- Task directions
Every line holding "html" should be copied from the records below.

[Data for this exercise — start]

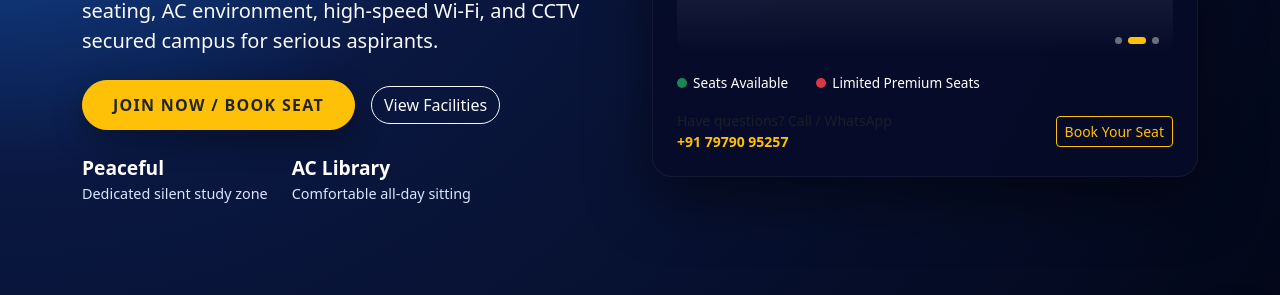
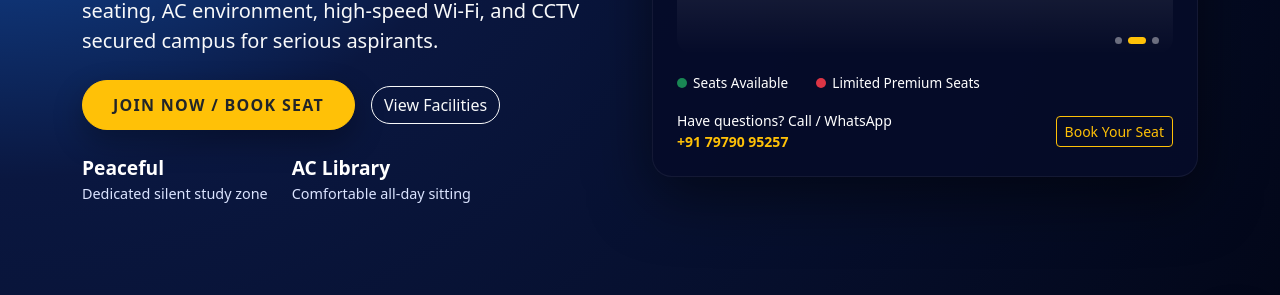
Before and after one commit to Heartthorb/vamika-library, a plain HTML site: page index.html in a window 1280 px wide. Shown: the part 425-720 px from the top of the page. Drawn offline with nearby package versions, Linux system fonts and the light colour scheme.

Commit message:
Update index.html

```diff
--- a/index.html
+++ b/index.html
@@ -560,7 +560,7 @@
                     </div>
 
                     <div class="mt-3 d-flex justify-content-between align-items-center">
-                        <div class="small text-muted">
+                        <div class="small ">
                             Have questions? Call / WhatsApp<br>
                             <span class="fw-semibold text-warning">+91 79790 95257</span>
                         </div>
```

[Data for this exercise — finish]

- Written solution
Before and after one commit to Heartthorb/vamika-library, a plain HTML site: page index.html in a window 1280 px wide. Shown: the part 425-720 px from the top of the page. Drawn offline with nearby package versions, Linux system fonts and the light colour scheme.
Update index.html
--- a/index.html
+++ b/index.html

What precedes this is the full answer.